TRY IT:
Although the entries contain pictures, repeat only their words, exactly as written.

AVAILABLE DATA:
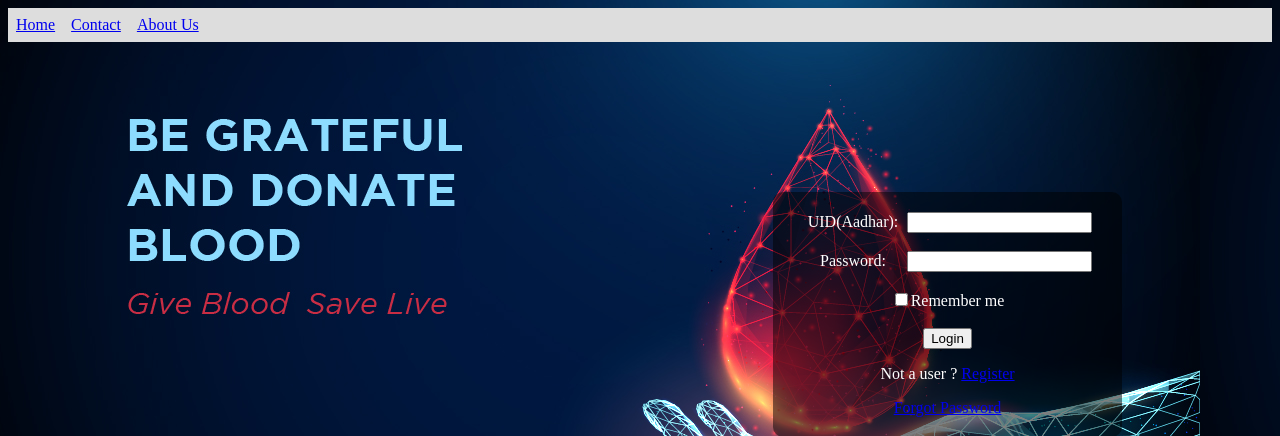
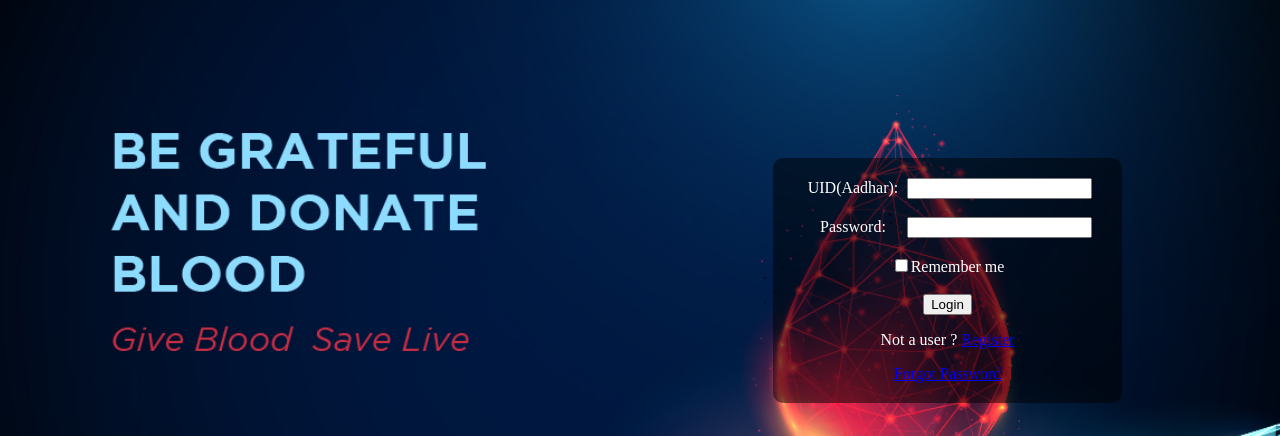
Before and after one commit to saketh-bheemareddy/Blood-Bank, a PHP site: page /login.php in a window 1280 px wide. Shown: the top 436 px of the page. Run offline with PHP 8.4, Linux system fonts and the light colour scheme.

Commit message:
bg img css in login page

```diff
--- a/login.php
+++ b/login.php
@@ -33,6 +33,11 @@
   overflow: hidden;
   background-color: #dddddd;
 }
+body {
+background-position: center;
+background-repeat: no-repeat;
+background-size: cover;
+}
 
 li {
   float: left;
@@ -44,12 +49,12 @@ li a {
 }
  </style>
 <body background="blood.jpg">
-<ul>
+<!-- <ul>
   <li><a href="#home">Home</a></li>
-  <!-- <li><a href="#news">News</a></li> -->
+  < <li><a href="#news">News</a></li>
   <li><a href="#contact">Contact</a></li>
   <li><a href="#about">About Us</a></li>
-</ul>
+</ul> -->
 <div class="login">
 <form action="loginvalidate.php" method="post">
     <center>
```
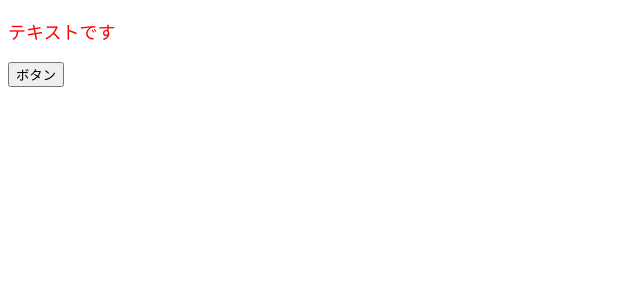
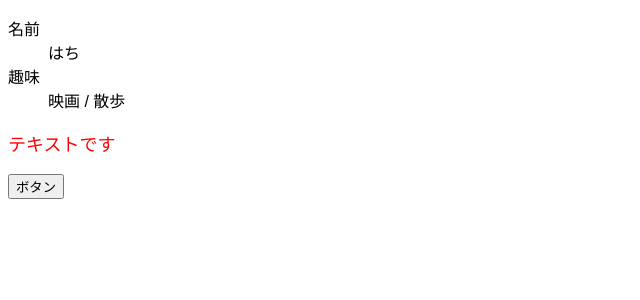
Before and after one commit to Hachi8888/Typescript-Practice, a React (Create React App) app: page / in a window 1280 px wide. Shown: the top 300 px of the page, without its empty margins (0-640 px from the left). Built offline with nearby package versions, Linux system fonts and the light colour scheme.

Commit message:
Optional chaining

```diff
--- a/src/App.tsx
+++ b/src/App.tsx
@@ -4,6 +4,13 @@
 import { Todo } from "./todo";
 import { todoType } from "./types/todo";
 import { Text } from "./Text";
+import { UserProfile } from "./UserProfile";
+import { User } from "./types/user";
+
+const user: User = {
+  name: "はち",
+  hobbies: ["映画", "散歩"]
+};
 
 export default function App() {
   const [todos, setTodos] = useState<Array<todoType>>([]);
@@ -16,6 +23,7 @@
   };
   return (
     <div className="App">
+      <UserProfile user={user} />
       <Text color={"red"} fontSize={"18px"} />
       <button onClick={onClickFetchData}>ボタン</button>
       {todos.map((todo) => (
--- /dev/null
+++ b/src/UserProfile.tsx
@@ -0,0 +1,18 @@
+import { VFC } from "react";
+import { User } from "./types/user";
+
+type Props = {
+  user: User;
+};
+
+export const UserProfile: VFC<Props> = (props) => {
+  const { user } = props;
+  return (
+    <dl>
+      <dt>名前</dt>
+      <dd>{user.name}</dd>
+      <dt>趣味</dt>
+      <dd>{user.hobbies?.join(" / ")}</dd>
+    </dl>
+  );
+};
--- /dev/null
+++ b/src/types/user.ts
@@ -0,0 +1,4 @@
+export type User = {
+  name: string;
+  hobbies?: Array<string>;
+};
```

TASK RESPONSE:
Before and after one commit to saketh-bheemareddy/Blood-Bank, a PHP site: page /login.php in a window 1280 px wide. Shown: the top 436 px of the page. Run offline with PHP 8.4, Linux system fonts and the light colour scheme.

Commit message:
bg img css in login page

```diff
--- a/login.php
+++ b/login.php
@@ -33,6 +33,11 @@
   overflow: hidden;
   background-color: #dddddd;
 }
+body {
+background-position: center;
+background-repeat: no-repeat;
+background-size: cover;
+}
 
 li {
   float: left;
@@ -44,12 +49,12 @@ li a {
 }
  </style>
 <body background="blood.jpg">
-<ul>
+<!-- <ul>
   <li><a href="#home">Home</a></li>
-  <!-- <li><a href="#news">News</a></li> -->
+  < <li><a href="#news">News</a></li>
   <li><a href="#contact">Contact</a></li>
   <li><a href="#about">About Us</a></li>
-</ul>
+</ul> -->
 <div class="login">
 <form action="loginvalidate.php" method="post">
     <center>
```
Before and after one commit to Hachi8888/Typescript-Practice, a React (Create React App) app: page / in a window 1280 px wide. Shown: the top 300 px of the page, without its empty margins (0-640 px from the left). Built offline with nearby package versions, Linux system fonts and the light colour scheme.

Commit message:
Optional chaining

```diff
--- a/src/App.tsx
+++ b/src/App.tsx
@@ -4,6 +4,13 @@
 import { Todo } from "./todo";
 import { todoType } from "./types/todo";
 import { Text } from "./Text";
+import { UserProfile } from "./UserProfile";
+import { User } from "./types/user";
+
+const user: User = {
+  name: "はち",
+  hobbies: ["映画", "散歩"]
+};
 
 export default function App() {
   const [todos, setTodos] = useState<Array<todoType>>([]);
@@ -16,6 +23,7 @@
   };
   return (
     <div className="App">
+      <UserProfile user={user} />
       <Text color={"red"} fontSize={"18px"} />
       <button onClick={onClickFetchData}>ボタン</button>
       {todos.map((todo) => (
--- /dev/null
+++ b/src/UserProfile.tsx
@@ -0,0 +1,18 @@
+import { VFC } from "react";
+import { User } from "./types/user";
+
+type Props = {
+  user: User;
+};
+
+export const UserProfile: VFC<Props> = (props) => {
+  const { user } = props;
+  return (
+    <dl>
+      <dt>名前</dt>
+      <dd>{user.name}</dd>
+      <dt>趣味</dt>
+      <dd>{user.hobbies?.join(" / ")}</dd>
+    </dl>
+  );
+};
--- /dev/null
+++ b/src/types/user.ts
@@ -0,0 +1,4 @@
+export type User = {
+  name: string;
+  hobbies?: Array<string>;
+};
```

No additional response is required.